Segment Open

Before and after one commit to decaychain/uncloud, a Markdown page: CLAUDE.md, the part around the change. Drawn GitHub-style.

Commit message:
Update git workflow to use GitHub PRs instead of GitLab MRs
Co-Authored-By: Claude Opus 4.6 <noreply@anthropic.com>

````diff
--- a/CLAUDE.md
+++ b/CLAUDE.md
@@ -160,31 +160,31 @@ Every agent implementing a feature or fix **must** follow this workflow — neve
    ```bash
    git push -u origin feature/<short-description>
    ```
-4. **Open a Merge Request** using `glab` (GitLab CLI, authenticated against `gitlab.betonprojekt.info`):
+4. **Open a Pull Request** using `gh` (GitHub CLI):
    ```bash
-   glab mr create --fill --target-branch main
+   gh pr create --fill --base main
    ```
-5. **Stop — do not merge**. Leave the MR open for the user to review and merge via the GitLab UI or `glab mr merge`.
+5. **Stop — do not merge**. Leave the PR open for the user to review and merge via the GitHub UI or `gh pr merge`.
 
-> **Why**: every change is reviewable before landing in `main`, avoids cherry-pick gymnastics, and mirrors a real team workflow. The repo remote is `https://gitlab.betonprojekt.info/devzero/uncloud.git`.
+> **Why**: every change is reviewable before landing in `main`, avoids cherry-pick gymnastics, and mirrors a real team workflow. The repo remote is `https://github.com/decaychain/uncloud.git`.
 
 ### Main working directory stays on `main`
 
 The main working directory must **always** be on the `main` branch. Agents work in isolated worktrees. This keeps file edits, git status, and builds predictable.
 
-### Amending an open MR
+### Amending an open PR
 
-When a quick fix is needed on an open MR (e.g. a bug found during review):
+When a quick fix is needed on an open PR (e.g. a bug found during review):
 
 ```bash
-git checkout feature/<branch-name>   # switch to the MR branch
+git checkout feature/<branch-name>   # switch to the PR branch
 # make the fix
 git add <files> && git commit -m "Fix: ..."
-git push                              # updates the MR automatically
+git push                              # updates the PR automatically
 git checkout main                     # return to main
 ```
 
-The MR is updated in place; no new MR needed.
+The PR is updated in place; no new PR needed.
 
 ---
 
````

Segment Closed
Segment Open

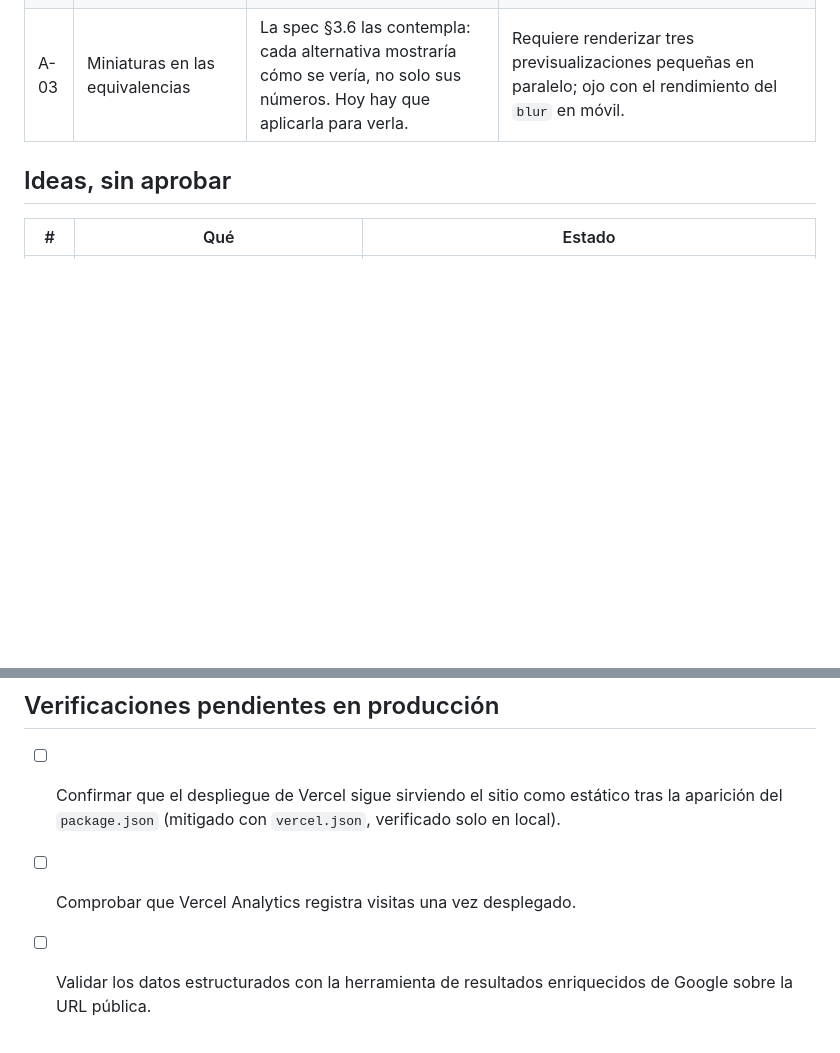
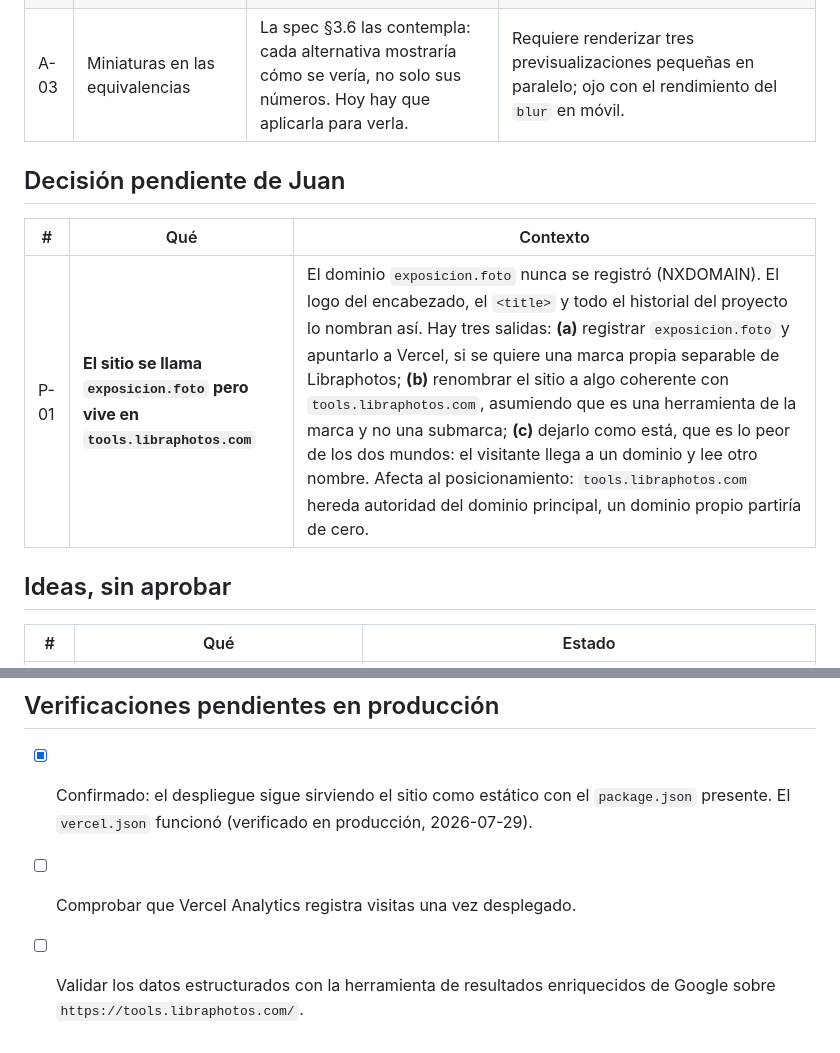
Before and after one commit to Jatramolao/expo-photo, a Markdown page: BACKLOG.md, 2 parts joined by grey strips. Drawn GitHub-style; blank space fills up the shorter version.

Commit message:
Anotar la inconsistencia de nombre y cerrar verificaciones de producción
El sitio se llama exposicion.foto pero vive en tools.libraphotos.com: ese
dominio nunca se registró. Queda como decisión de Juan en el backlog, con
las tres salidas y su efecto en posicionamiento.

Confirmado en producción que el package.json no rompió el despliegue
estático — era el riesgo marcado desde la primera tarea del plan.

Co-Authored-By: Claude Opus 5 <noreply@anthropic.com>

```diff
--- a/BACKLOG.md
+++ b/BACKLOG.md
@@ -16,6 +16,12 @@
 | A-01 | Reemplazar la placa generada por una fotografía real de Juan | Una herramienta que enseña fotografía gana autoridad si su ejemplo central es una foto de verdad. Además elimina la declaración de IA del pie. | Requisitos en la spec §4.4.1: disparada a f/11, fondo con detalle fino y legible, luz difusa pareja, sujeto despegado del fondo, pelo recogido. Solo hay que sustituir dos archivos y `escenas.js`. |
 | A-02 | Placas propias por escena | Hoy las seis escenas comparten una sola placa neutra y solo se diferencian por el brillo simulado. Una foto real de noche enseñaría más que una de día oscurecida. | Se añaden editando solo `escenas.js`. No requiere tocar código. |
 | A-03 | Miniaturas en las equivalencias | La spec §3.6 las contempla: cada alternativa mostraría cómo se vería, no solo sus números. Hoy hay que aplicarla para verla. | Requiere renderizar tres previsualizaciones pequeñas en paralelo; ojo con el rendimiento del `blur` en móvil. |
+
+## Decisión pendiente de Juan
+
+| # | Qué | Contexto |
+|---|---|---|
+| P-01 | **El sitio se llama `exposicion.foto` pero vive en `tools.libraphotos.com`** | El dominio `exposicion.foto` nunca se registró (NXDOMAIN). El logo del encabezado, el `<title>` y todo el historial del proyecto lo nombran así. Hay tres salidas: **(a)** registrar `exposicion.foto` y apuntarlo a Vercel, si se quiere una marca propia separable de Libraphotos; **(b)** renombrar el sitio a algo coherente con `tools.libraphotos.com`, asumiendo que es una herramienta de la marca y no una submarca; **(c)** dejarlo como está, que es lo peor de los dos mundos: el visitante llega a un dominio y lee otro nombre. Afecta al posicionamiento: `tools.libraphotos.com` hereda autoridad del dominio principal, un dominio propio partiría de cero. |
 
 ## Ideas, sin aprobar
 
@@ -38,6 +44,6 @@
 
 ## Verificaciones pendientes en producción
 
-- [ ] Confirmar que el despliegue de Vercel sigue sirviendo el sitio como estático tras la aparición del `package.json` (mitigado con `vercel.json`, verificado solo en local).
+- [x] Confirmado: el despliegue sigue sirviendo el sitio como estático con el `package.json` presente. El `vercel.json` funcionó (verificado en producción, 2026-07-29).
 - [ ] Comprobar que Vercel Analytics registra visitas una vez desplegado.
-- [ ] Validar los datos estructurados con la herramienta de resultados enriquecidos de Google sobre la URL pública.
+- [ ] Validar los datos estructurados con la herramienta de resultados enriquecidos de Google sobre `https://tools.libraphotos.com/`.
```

Segment Closed

Exercise aim: Within the listing above, each line containing "feature" is counted once; report the total and nothing else.

Task result: 4